(Records from a dataset):
──────
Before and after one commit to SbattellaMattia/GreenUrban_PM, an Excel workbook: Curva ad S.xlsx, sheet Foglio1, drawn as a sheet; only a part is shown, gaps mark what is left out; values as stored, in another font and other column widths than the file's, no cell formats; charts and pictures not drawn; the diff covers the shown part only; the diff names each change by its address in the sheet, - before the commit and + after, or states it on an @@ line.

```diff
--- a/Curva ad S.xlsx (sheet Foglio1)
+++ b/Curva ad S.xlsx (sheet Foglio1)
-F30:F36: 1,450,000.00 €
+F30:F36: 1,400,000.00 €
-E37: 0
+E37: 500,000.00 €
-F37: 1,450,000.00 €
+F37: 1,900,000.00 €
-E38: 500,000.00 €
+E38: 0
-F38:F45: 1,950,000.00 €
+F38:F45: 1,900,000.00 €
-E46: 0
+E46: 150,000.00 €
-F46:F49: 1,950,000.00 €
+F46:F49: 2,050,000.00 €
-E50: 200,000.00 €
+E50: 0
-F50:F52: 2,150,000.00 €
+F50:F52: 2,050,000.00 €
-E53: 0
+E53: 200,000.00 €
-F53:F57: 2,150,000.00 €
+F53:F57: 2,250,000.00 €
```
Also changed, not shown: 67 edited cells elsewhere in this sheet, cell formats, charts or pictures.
──────
(What is expected): Go through the entries above and copy out every line that includes the word "sheet".

(Reply):
Before and after one commit to SbattellaMattia/GreenUrban_PM, an Excel workbook: Curva ad S.xlsx, sheet Foglio1, drawn as a sheet; only a part is shown, gaps mark what is left out; values as stored, in another font and other column widths than the file's, no cell formats; charts and pictures not drawn; the diff covers the shown part only; the diff names each change by its address in the sheet, - before the commit and + after, or states it on an @@ line.
--- a/Curva ad S.xlsx (sheet Foglio1)
+++ b/Curva ad S.xlsx (sheet Foglio1)
Also changed, not shown: 67 edited cells elsewhere in this sheet, cell formats, charts or pictures.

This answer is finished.